III. Heb. 9:26 (NKJ) “He then would have had to suffer often since the foundation of the world; but now, once at the end of the ages, He has appeared to put away sin by the sacrifice of Himself.”
This passage works much better in the LGV translation: “25 not so that He may offer Himself repeatedly, like the high priest enters the holy of holies once a year with the blood of others, 26 (since that would have required Him to suffer repeatedly since the casting down of the world).” The need for Christ’s shed blood was not continuous ever since “the foundation of the world,” but only “since the casting down of the world.” Prior to that there was no need.
IV. Rev. 17:8 (NKJ) “The beast that you saw was, and is not, and will ascend out of the bottomless pit and go to perdition. And those who dwell on the earth will marvel, whose names are not written in the Book of Life from the foundation of the world, when they see the beast that was, and is not, and yet is.”

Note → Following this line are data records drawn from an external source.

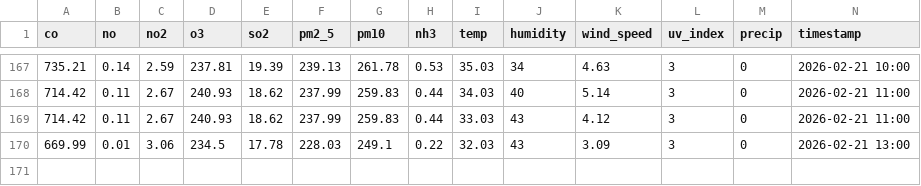
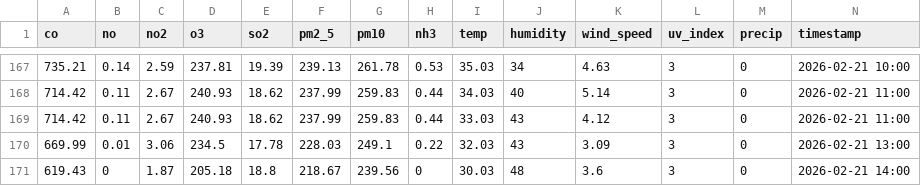
Before and after one commit to Sims9218/Automated-Health-Insight-Engine, a CSV file: data/comprehensive_history.csv, drawn as a sheet; only a part is shown, gaps mark what is left out; rows hold the shown columns only; the diff names each change by its address in the sheet, - before the commit and + after, or states it on an @@ line.

Commit message:
Automated Data Fetch & Forecast Update [skip ci]

```diff
--- a/data/comprehensive_history.csv
+++ b/data/comprehensive_history.csv
+row 171: 619.43 | 0 | 1.87 | 205.18 | 18.8 | 218.67 | 239.56 | 0 | 30.03 | 48 | 3.6 | 3 | 0 | 2026-02-21 14:00
```
Also changed, not shown: data/forecast_timeline.csv.
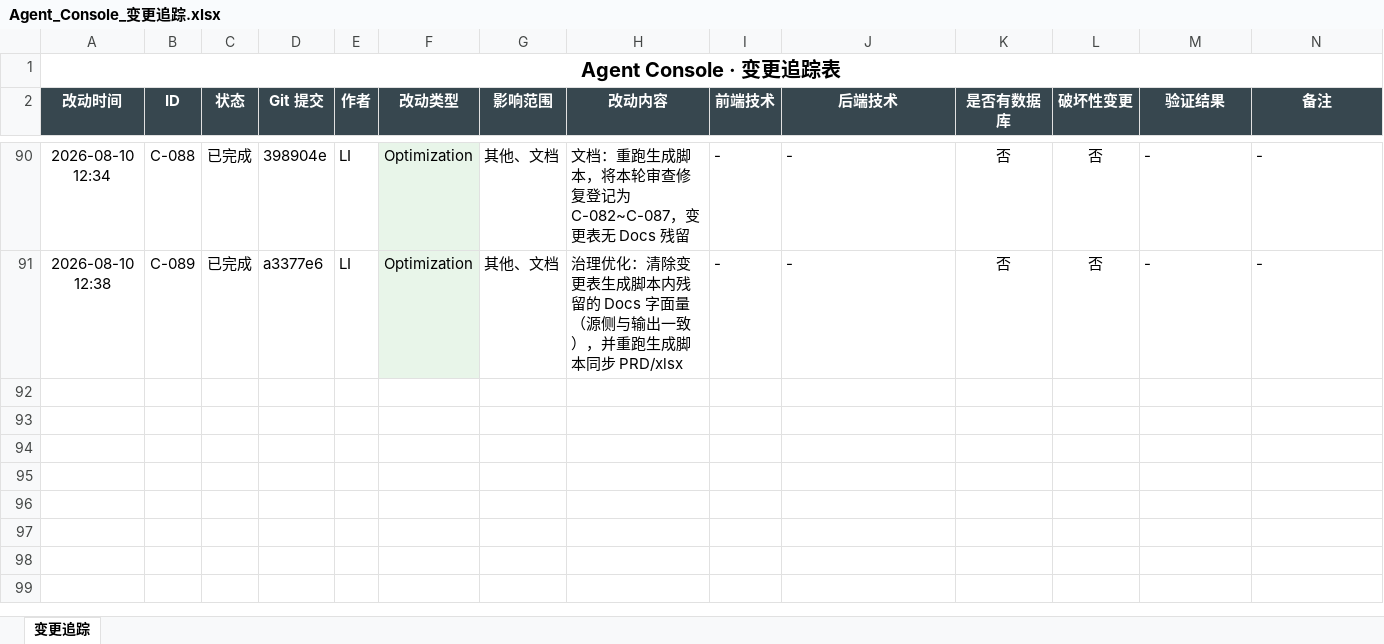
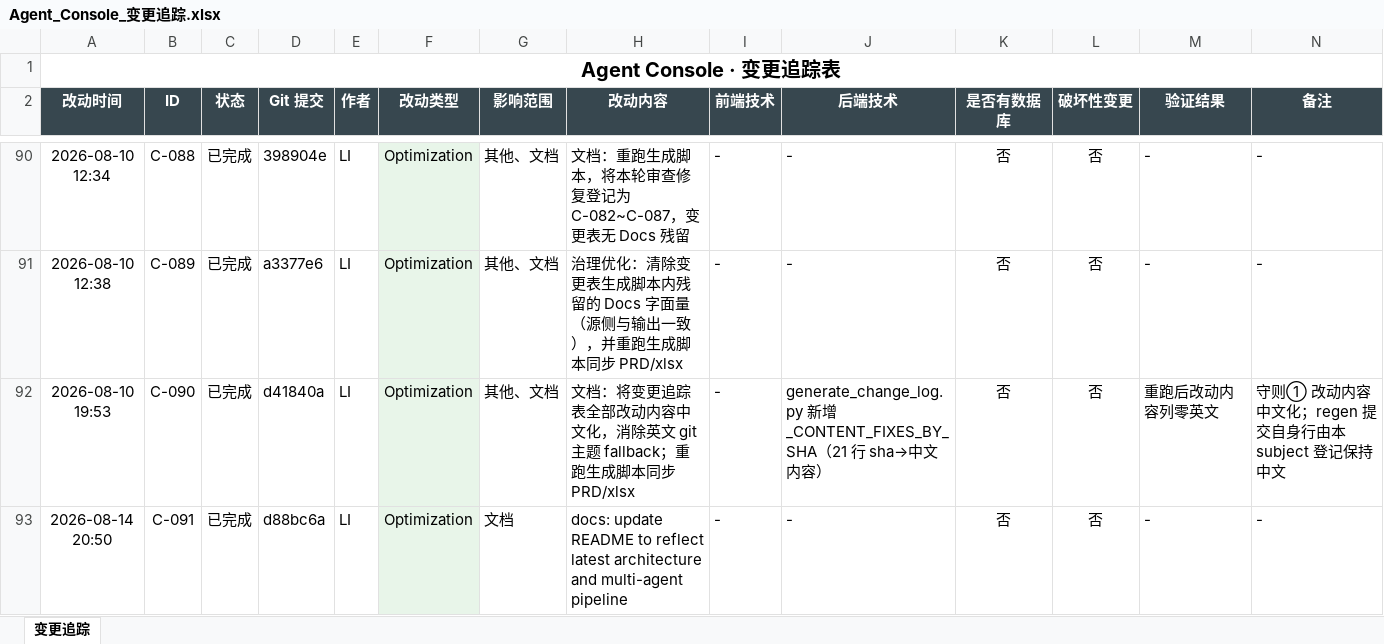
Before and after one commit to liwe123/Agent-Togterher, an Excel workbook: docs/Agent_Console_变更追踪.xlsx, sheet 变更追踪, drawn as a sheet; only a part is shown, gaps mark what is left out; values as stored, in another font and other column widths than the file's, no borders; the diff names each change by its address in the sheet, - before the commit and + after, or states it on an @@ line.

```diff
--- a/docs/Agent_Console_变更追踪.xlsx (sheet 变更追踪)
+++ b/docs/Agent_Console_变更追踪.xlsx (sheet 变更追踪)
+row 92: 2026-08-10 19:53 | C-090 | 已完成 | d41840a | LI | Optimization | 其他、文档 | 文档：将变更追踪表全部改动内容中文化，消除英文 git 主题 fallback；重跑生成脚本同步 PRD/xlsx | - | generate_change_log.py 新增 _CONTENT_FIXES_BY_SHA（21 行 sha→中文内容） | 否 | 否 | 重跑后改动内容列零英文 | 守则① 改动内容中文化；regen 提交自身行由本 subject 登记保持中文
+row 93: 2026-08-14 20:50 | C-091 | 已完成 | d88bc6a | LI | Optimization | 文档 | docs: update README to reflect latest architecture and multi-agent pipeline | - | - | 否 | 否 | - | -
```
Also changed, not shown: 22 other files.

This verse could be understood with either the causal or temporal nuance of the preposition ἀπὸ. It could mean either “since” or “because of.” However, the temporal sense is preferred in my opinion. The word “written” is in the perfect tense, and indicates that a name was written at a point in time. This does not require that all of the names were written at the same time, at the “casting down of the world.” The preposition is not “at,” but “since.” The temporal use of the preposition meaning “since” covers the entire time from the casting down of the world to the present. Each name individually has been written (perfect tense) over the period of time called, “since the casting down of the world,” and in each case that individual name remains. No doubt Abel’s name is at or near the top of that list. There was no need for the “Book of Life” until death entered the world (Rom. 5:12), thus making the resurrection of the dead necessary in order to enjoy the perfect original order that Adam and Eve enjoyed before they sinned. The names are those who will be included in the “first resurrection” (Rev. 20:1-4). No doubt, names are written when one enters a covenant relationship with God. Yet names can and are blotted out when someone departs from that covenant (Exod. 32:32-33; Deut. 29:20; Rev. 3:5; Rev. 22:19).

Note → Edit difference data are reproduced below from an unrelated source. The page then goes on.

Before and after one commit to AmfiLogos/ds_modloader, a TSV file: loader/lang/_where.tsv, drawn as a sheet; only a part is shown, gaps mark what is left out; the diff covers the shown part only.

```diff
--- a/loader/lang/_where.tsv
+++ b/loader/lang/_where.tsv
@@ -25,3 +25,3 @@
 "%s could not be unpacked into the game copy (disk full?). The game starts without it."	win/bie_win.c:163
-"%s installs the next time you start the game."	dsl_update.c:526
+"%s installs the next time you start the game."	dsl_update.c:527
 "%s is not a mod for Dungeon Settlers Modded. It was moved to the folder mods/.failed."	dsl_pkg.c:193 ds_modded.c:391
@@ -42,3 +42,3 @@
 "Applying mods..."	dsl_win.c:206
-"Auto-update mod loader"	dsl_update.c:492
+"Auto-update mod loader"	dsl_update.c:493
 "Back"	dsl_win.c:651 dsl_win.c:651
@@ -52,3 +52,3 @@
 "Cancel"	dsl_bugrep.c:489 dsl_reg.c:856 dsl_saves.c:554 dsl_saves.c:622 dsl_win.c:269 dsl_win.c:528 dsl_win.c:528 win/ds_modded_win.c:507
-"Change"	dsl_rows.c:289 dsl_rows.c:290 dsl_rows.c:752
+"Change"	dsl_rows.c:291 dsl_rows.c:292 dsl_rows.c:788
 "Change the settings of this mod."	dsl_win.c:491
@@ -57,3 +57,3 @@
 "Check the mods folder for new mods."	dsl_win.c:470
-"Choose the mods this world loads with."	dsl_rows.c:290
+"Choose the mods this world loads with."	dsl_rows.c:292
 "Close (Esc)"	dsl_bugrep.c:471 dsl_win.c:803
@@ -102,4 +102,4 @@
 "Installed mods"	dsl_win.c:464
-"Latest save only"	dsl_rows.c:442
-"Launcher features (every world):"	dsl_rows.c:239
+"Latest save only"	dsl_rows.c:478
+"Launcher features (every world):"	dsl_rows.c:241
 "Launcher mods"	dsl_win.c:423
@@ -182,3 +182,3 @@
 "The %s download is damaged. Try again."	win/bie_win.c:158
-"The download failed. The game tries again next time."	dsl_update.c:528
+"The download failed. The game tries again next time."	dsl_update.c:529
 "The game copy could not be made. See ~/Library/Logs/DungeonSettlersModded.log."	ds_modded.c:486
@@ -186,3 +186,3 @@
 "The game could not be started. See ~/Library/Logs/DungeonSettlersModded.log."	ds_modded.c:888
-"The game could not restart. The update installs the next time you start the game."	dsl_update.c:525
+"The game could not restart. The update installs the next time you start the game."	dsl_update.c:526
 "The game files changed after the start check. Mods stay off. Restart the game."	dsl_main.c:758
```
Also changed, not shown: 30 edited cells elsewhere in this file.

It is evident that all seven of the passages that use the clause ἀπὸ καταβολῆς κόσμου are either neutral or strongly favor the interpretation I have given. None of them offer any support whatsoever for the translation, “from the foundation of the world.” None support the Calvinistic suppositions that are wrongly derived from two of them by presupposing the faulty definition of the noun καταβολῆς.

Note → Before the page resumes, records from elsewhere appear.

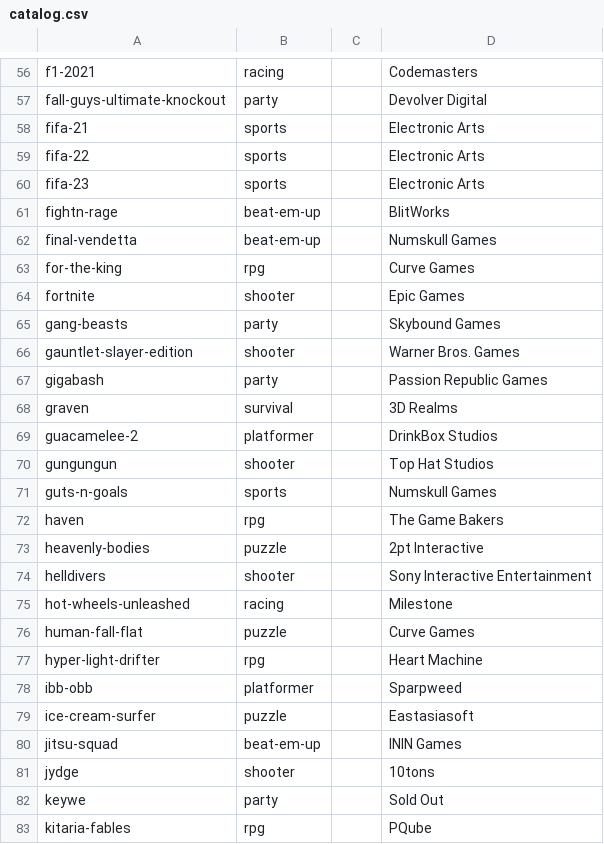
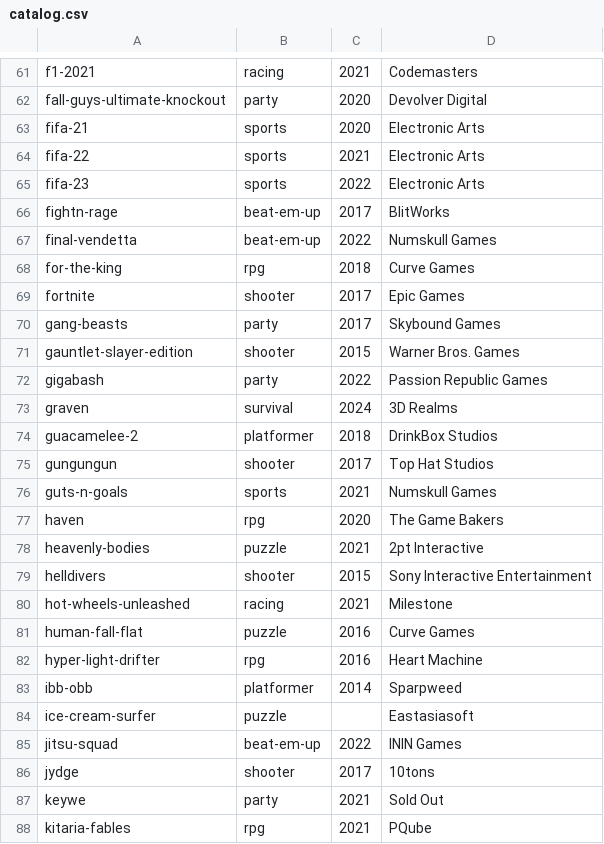
Before and after one commit to alegauss/ps5-coop-local, a CSV file: data/catalog.csv, drawn as a sheet; only a part is shown, gaps mark what is left out; addresses are those after the commit; the diff covers the shown part only; the diff names each change by its address in the sheet, - before the commit and + after, or states it on an @@ line.

```diff
--- a/data/catalog.csv
+++ b/data/catalog.csv
-C61: (empty)
+C61: 2021
-C62:C63: (empty)
+C62:C63: 2020
-C64: (empty)
+C64: 2021
-C65: (empty)
+C65: 2022
-C66: (empty)
+C66: 2017
-C67: (empty)
+C67: 2022
-C68: (empty)
+C68: 2018
-C69:C70: (empty)
+C69:C70: 2017
-C71: (empty)
+C71: 2015
-C72: (empty)
+C72: 2022
-C73: (empty)
+C73: 2024
-C74: (empty)
+C74: 2018
-C75: (empty)
+C75: 2017
-C76: (empty)
+C76: 2021
-C77: (empty)
+C77: 2020
-C78: (empty)
+C78: 2021
-C79: (empty)
+C79: 2015
-C80: (empty)
+C80: 2021
-C81:C82: (empty)
+C81:C82: 2016
-C83: (empty)
+C83: 2014
-C85: (empty)
+C85: 2022
-C86: (empty)
+C86: 2017
-C87:C88: (empty)
+C87:C88: 2021
```
Also changed, not shown: 6 added rows, 1 removed row and 144 edited cells elsewhere in this file, 7 other files.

In the next post, we will consider the last three verses where the clause πρὸ καταβολῆς κόσμου appears, using the preposition that means “before.” These all refer to the brief time period from the beginning of Day One of creation week until the “casting down of the world,” when everything was still “very good.” None of them refer to eternity past, as they are wrongly interpreted, giving cover to Trinitarianism in one passage and Unitarianism in another.